In the last 10 years, cost of DNA sequencing has reduced quite significantly. With every passing month, more and more people from different parts of the world are getting their DNA sequenced. Thus, not only medical practitioners but even common people, including patients now know the importance of knowing the sequence of their DNA. We all understand the potential of genome sequencing in improving diagnostic sensitivity and in selection of a precise therapeutic target. All these will contribute a lot toward betterment of patient care. The US National Human Genome Research Institute (NHGRI) has laid out a 20-year plan for translating information from genomics to medicine.Surprisingly, to the best of my knowledge, there is no Indian genome available in the public domain. So, Indian scientists are rightly starting a program to sequence genomes of more than 1000 humans belonging to diverse ethnic groups. Please note that just the North East region of India has more than 220 ethnic groups indicating the rich diversity present in India which must be explored. Such initiatives will help identify the genetic polymorphisms that underlie many diseases.
Latest technologies available in the market are capable of producing several gigabases of data in a single sequencing run facilitating the analysis of large chromosomes and genomes. These diverse next-generation sequencing technologies have significantly enhanced the speed and ease of DNA sequencing and drastically reduced the cost bringing in the so called genomic revolution. Inspired by the success of next-generation or second-generation sequencers, third-generation DNA sequencers based on single molecule sequencing (SMS), real-time sequencing, and nanopore sequencing have also been launched. It is hoped that these third-generation DNA sequencers, especially the nanopore-based ones will produce incredibly long read DNA sequence data far cheaper and much faster than currently possible by the second-generation sequencers.
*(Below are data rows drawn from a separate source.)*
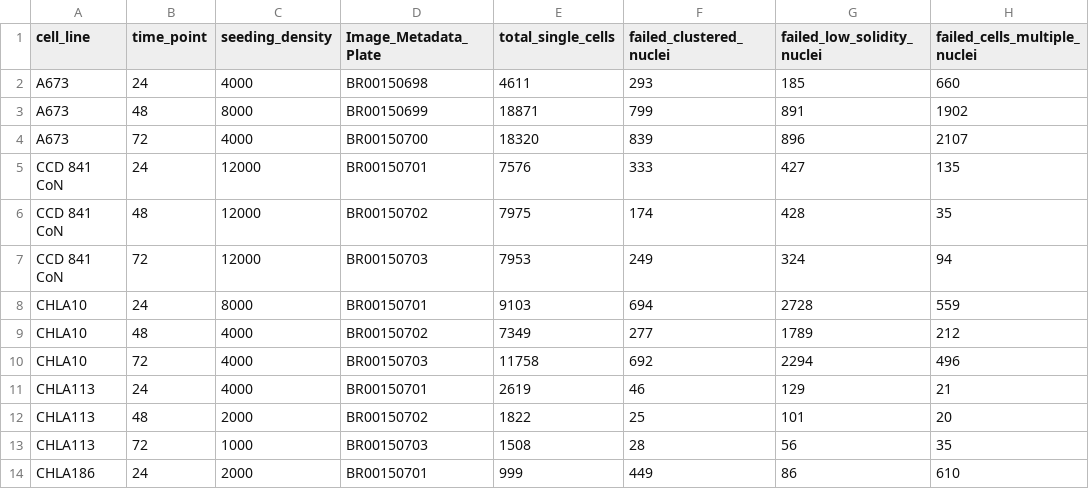
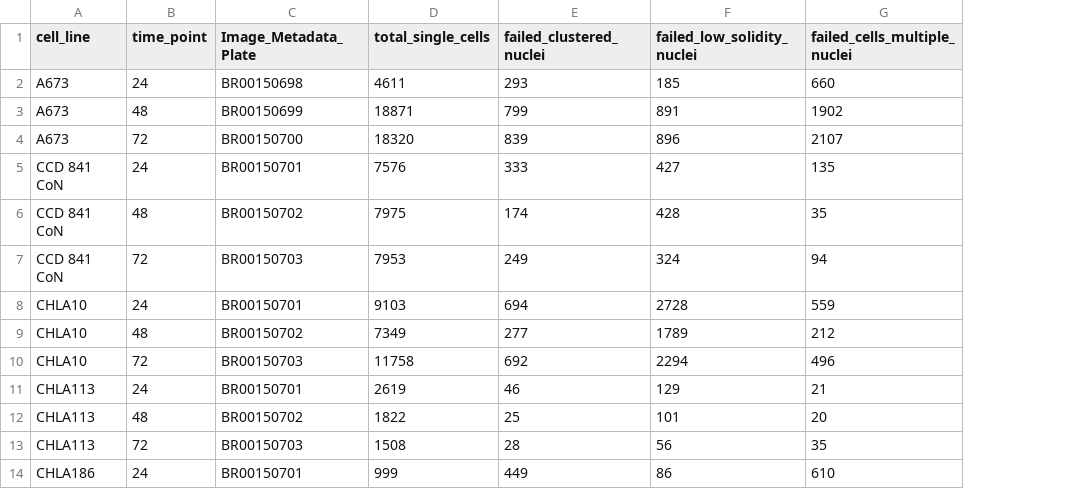
Before and after one commit to WayScience/pccma, a CSV file: 4.preprocess_features/qc_report/qc_report_per_plate.csv, drawn as a sheet; only a part is shown; the diff names each change by its address in the sheet, - before the commit and + after, or states it on an @@ line.

```diff
--- a/4.preprocess_features/qc_report/qc_report_per_plate.csv
+++ b/4.preprocess_features/qc_report/qc_report_per_plate.csv
-column C (seeding_density), rows 2-14: 4000 | 8000 | 4000 | 12000 | 12000 | 12000 | 8000 | 4000 | 4000 | 4000 | 2000 | 1000 | 2000
```
Also changed, not shown: 6 other files.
Dr Jitendra K. Thakur
National Institute of Plant Genome Research, New Delhi